### Task objective
From the following material, say how many lines have "text" in them; write only the number.

[Start of section]

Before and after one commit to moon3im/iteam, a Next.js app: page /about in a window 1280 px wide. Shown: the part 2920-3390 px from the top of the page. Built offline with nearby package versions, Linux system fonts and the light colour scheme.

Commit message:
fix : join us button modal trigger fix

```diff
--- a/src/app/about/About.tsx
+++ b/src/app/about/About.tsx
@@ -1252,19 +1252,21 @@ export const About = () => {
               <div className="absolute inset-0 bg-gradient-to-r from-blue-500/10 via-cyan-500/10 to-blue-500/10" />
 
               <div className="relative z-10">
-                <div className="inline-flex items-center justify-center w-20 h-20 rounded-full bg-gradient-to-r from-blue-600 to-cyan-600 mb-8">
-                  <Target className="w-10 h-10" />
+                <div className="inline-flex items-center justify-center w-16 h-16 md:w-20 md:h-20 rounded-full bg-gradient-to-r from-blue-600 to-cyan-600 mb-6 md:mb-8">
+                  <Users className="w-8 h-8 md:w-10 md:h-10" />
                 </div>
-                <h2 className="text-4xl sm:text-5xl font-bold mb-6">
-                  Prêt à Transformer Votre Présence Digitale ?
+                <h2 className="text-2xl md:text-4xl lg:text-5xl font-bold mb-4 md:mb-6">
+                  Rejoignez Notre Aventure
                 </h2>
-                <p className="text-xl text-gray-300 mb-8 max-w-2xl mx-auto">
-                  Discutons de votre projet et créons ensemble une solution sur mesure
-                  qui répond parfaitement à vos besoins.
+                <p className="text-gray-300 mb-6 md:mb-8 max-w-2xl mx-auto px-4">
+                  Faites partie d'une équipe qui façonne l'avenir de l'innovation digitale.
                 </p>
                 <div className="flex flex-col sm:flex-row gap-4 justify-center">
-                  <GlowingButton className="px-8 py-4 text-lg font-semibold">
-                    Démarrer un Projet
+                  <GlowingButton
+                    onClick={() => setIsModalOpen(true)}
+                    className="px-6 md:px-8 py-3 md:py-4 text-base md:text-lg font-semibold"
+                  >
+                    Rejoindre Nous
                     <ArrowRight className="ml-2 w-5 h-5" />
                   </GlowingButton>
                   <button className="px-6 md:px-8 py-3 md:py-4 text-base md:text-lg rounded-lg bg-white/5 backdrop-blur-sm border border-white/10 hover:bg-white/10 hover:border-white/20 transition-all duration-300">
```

[End of section]

### Response to this exercise
7